Output the full listing below exactly, without the pictures.
-- Opening Marker --
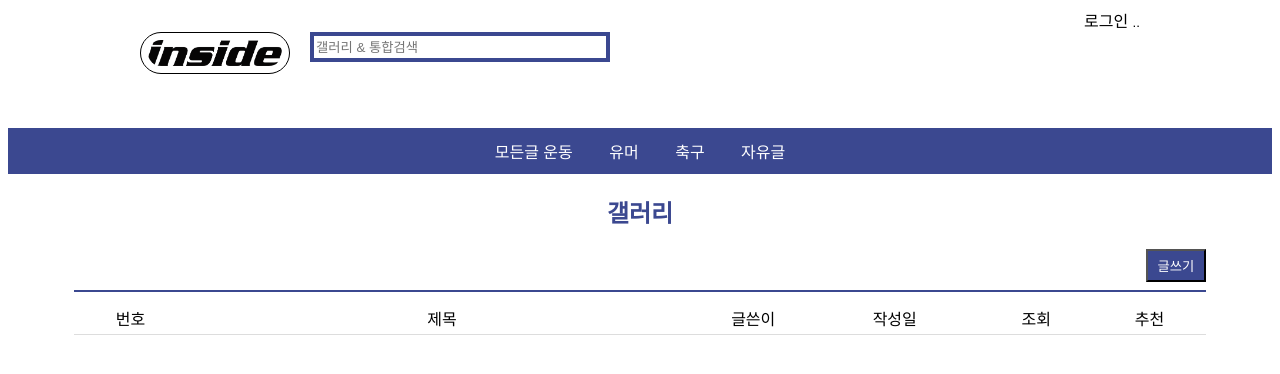
Repository: inhoo123/backup
Page: http://localhost/community-inside/WEB-INF/view/posts/category-list.jsp
An editor plug-in stored every save of this project. The page is shown before and after the next save, followed by the edit.
The browser window is 1280 px wide. The pictures show the whole page.
Some web fonts or font styles are not loaded; a fallback is used. The page is served by Tomcat 10. Nobody is signed in. The template is opened directly, without the code that normally fills it, so the values that code supplies are empty.

Above is the page before, as saved 2024-06-27 05:02:34.

After the next save:
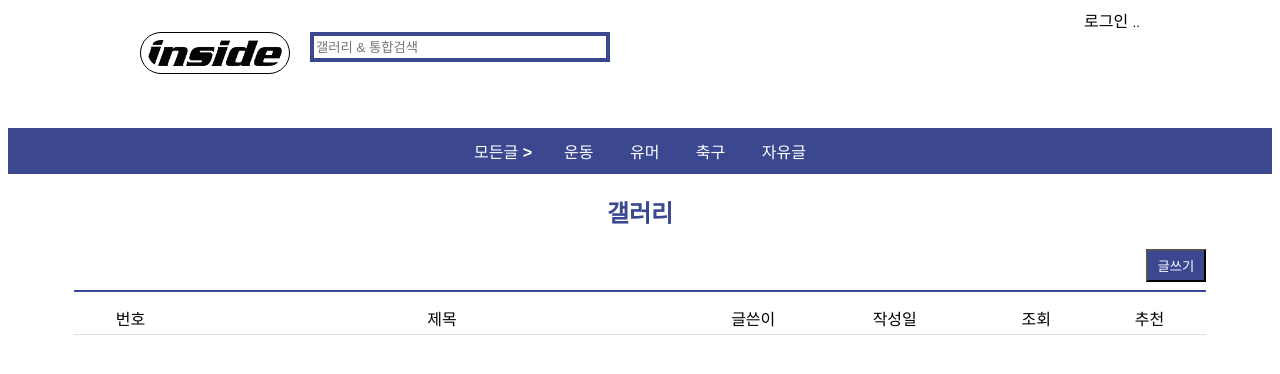
Saved 36 s later.
--- a/web-workspace/community-inside/src/main/webapp/WEB-INF/view/common/header.jsp
+++ b/web-workspace/community-inside/src/main/webapp/WEB-INF/view/common/header.jsp
@@ -48,7 +48,7 @@
 		><span style="color:white;  font-weight: 550;">모든글</span></a>
 
 	<a href="${pageContext.servletContext.contextPath }/list/category?category=운동"
-		><span style="color:white;  font-weight: 550;">운동</span></a>
+		><span style="color:white;  font-weight: 550;">>&emsp;&emsp;운동</span></a>
 
 
 		<a href="${pageContext.servletContext.contextPath }/list/category?category=유머"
-- Closing Marker --
**PROBLEM SOLUTION**
Repository: inhoo123/backup
Page: http://localhost/community-inside/WEB-INF/view/posts/category-list.jsp
An editor plug-in stored every save of this project. The page is shown before and after the next save, followed by the edit.
The browser window is 1280 px wide. The pictures show the whole page.
Some web fonts or font styles are not loaded; a fallback is used. The page is served by Tomcat 10. Nobody is signed in. The template is opened directly, without the code that normally fills it, so the values that code supplies are empty.

Above is the page before, as saved 2024-06-27 05:02:34.

After the next save:
Saved 36 s later.
--- a/web-workspace/community-inside/src/main/webapp/WEB-INF/view/common/header.jsp
+++ b/web-workspace/community-inside/src/main/webapp/WEB-INF/view/common/header.jsp
@@ -48,7 +48,7 @@
 		><span style="color:white;  font-weight: 550;">모든글</span></a>
 
 	<a href="${pageContext.servletContext.contextPath }/list/category?category=운동"
-		><span style="color:white;  font-weight: 550;">운동</span></a>
+		><span style="color:white;  font-weight: 550;">>&emsp;&emsp;운동</span></a>
 
 
 		<a href="${pageContext.servletContext.contextPath }/list/category?category=유머"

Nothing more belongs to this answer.